'Kenny's performances are technically expert… They are invariably sensitive, with special attention paid to the suppleness of phrasing. She never shortchanges the ornamentation, and incorporates rhetorical pauses in the musical textures of the slower works into her sound to great effect. All the material she plays is treated with an identical attention to detail and shaping, regardless of tempo or weight… Top marks all around' (Fanfare, USA)

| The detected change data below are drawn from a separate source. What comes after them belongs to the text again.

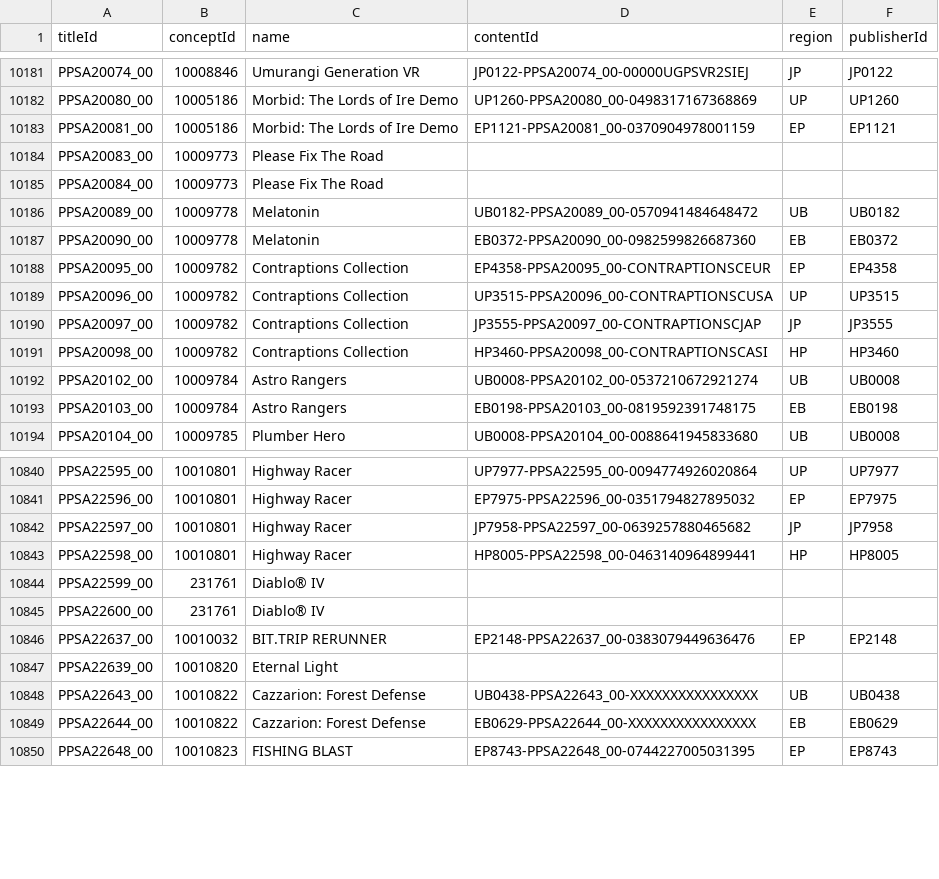
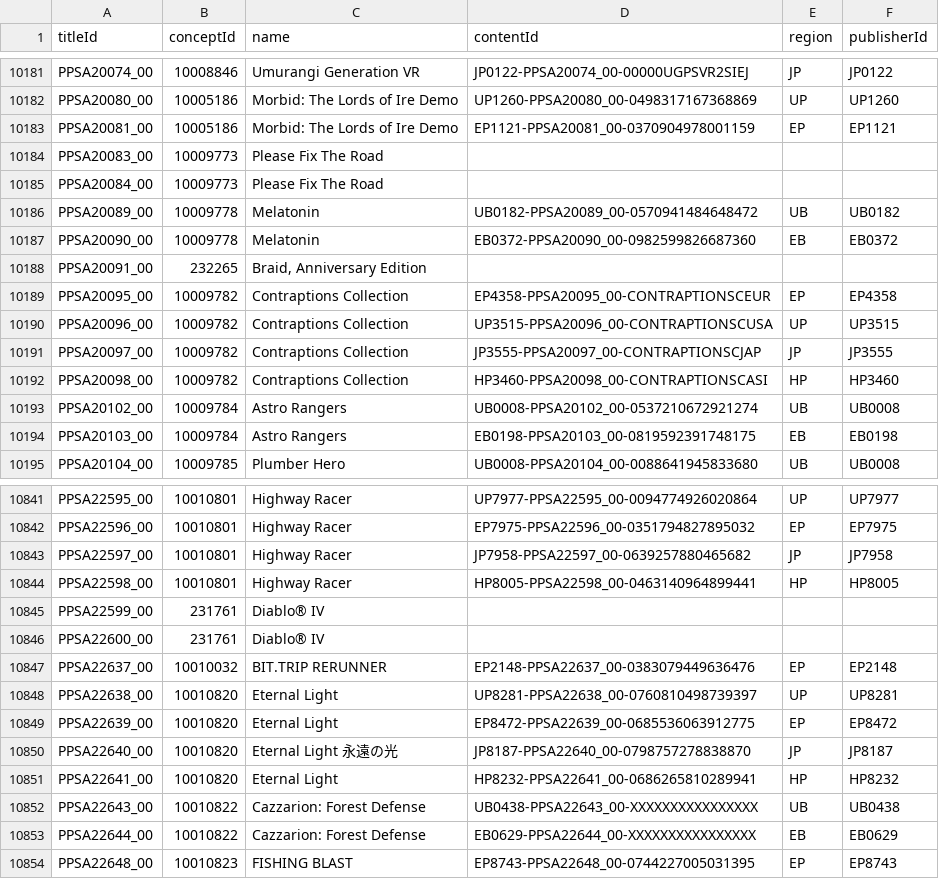
Before and after one commit to andshrew/PlayStation-Titles, a TSV file: PS5_Titles.tsv, drawn as a sheet; only a part is shown, gaps mark what is left out.

Commit message:
Refreshed title data

```diff
--- a/PS5_Titles.tsv
+++ b/PS5_Titles.tsv
@@ -10187,2 +10187,3 @@ PPSA20089_00	10009778	Melatonin	UB0182-PPSA20089_00-0570941484648472	UB	UB0182
 PPSA20090_00	10009778	Melatonin	EB0372-PPSA20090_00-0982599826687360	EB	EB0372
+PPSA20091_00	232265	Braid, Anniversary Edition			
 PPSA20095_00	10009782	Contraptions Collection	EP4358-PPSA20095_00-CONTRAPTIONSCEUR	EP	EP4358
@@ -10846,3 +10847,6 @@ PPSA22600_00	231761	Diablo® IV
 PPSA22637_00	10010032	BIT.TRIP RERUNNER	EP2148-PPSA22637_00-0383079449636476	EP	EP2148
-PPSA22639_00	10010820	Eternal Light			
+PPSA22638_00	10010820	Eternal Light	UP8281-PPSA22638_00-0760810498739397	UP	UP8281
+PPSA22639_00	10010820	Eternal Light	EP8472-PPSA22639_00-0685536063912775	EP	EP8472
+PPSA22640_00	10010820	Eternal Light 永遠の光	JP8187-PPSA22640_00-0798757278838870	JP	JP8187
+PPSA22641_00	10010820	Eternal Light	HP8232-PPSA22641_00-0686265810289941	HP	HP8232
 PPSA22643_00	10010822	Cazzarion: Forest Defense	UB0438-PPSA22643_00-XXXXXXXXXXXXXXXX	UB	UB0438
```
Also changed, not shown: PS5_Titles_by_Concept.tsv, PS5_Titles_by_Name.tsv, 29 other files.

Mysterious doodles on a 17th-century manuscript provided Liz Kenny with the inspiration for this fascinating disc. The ownership of the ML Lutebook has been attributed to a number of court musicians from its discovery in 1912, but it was the name ‘Margaret’ occasionally scrawled throughout the copy which caught the contemporary performer’s imagination. Kenny writes that ‘this chimed with the train of thought that was beginning to focus on what and who these books were compiled for, rather than on any single composer who wrote them, and put it in line with other books belonging to Jane Pickeringe and Margaret Board (lute), Elizabeth Rogers (virginals), and Lady Ann Blount (singing), where a remarkable level of virtuosity was associated with private performance by women. There are plenty of great men and great tunes within its covers but ‘Margaret’ has remained in my mind over the years that I’ve been fascinated by the book’.

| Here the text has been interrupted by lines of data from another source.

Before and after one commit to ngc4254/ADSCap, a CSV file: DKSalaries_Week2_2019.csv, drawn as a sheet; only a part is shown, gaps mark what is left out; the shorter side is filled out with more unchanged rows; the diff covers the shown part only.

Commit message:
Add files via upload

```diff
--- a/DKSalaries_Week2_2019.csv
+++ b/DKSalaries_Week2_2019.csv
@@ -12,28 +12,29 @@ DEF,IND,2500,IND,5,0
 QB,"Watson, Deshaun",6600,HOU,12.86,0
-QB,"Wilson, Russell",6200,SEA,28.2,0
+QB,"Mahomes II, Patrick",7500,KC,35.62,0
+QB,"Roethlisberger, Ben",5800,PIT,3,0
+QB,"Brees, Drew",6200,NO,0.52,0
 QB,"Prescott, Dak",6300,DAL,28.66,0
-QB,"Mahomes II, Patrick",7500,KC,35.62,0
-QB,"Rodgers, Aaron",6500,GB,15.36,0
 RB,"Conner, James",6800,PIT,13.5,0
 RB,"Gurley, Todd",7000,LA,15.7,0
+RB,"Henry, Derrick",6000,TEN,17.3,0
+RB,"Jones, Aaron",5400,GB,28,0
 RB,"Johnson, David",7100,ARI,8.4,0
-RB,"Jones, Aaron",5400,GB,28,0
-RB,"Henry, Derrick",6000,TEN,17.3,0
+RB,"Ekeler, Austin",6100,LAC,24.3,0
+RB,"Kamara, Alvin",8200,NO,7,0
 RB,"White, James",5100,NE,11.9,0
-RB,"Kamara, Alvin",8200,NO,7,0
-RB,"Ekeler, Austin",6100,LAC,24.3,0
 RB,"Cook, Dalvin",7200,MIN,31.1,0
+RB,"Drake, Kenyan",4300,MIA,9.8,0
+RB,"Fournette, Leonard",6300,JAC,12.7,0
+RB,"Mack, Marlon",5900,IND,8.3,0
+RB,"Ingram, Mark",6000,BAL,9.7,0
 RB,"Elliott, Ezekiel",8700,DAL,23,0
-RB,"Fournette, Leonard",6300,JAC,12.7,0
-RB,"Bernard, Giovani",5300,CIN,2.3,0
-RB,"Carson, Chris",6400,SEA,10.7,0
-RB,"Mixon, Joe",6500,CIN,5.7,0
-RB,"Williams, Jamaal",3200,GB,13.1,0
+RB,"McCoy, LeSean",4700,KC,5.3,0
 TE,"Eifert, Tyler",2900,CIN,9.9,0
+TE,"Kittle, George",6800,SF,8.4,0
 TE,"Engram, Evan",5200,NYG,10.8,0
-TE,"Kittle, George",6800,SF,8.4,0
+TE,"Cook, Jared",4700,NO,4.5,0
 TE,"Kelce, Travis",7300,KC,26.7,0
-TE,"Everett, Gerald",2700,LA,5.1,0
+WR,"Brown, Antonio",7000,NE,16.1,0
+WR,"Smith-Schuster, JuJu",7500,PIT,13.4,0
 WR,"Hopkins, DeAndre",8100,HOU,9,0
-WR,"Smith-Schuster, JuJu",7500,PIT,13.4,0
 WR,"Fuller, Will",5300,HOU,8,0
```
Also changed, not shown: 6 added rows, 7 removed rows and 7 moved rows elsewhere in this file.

The Flying Horse (track 24) is an anonymous piece that seems to sum up the spirit of the book, a ground bass spiced up with an exotic chord of A flat and an incitement to improvise. Works by Dowland, Johnson, Bacheler, Sturt and others summon up an exhilarating musical world influenced by the court, the theatre and the cries of the street, and where mansucripts, passed from hand to hand, became palimpsests of the perfomer’s own art.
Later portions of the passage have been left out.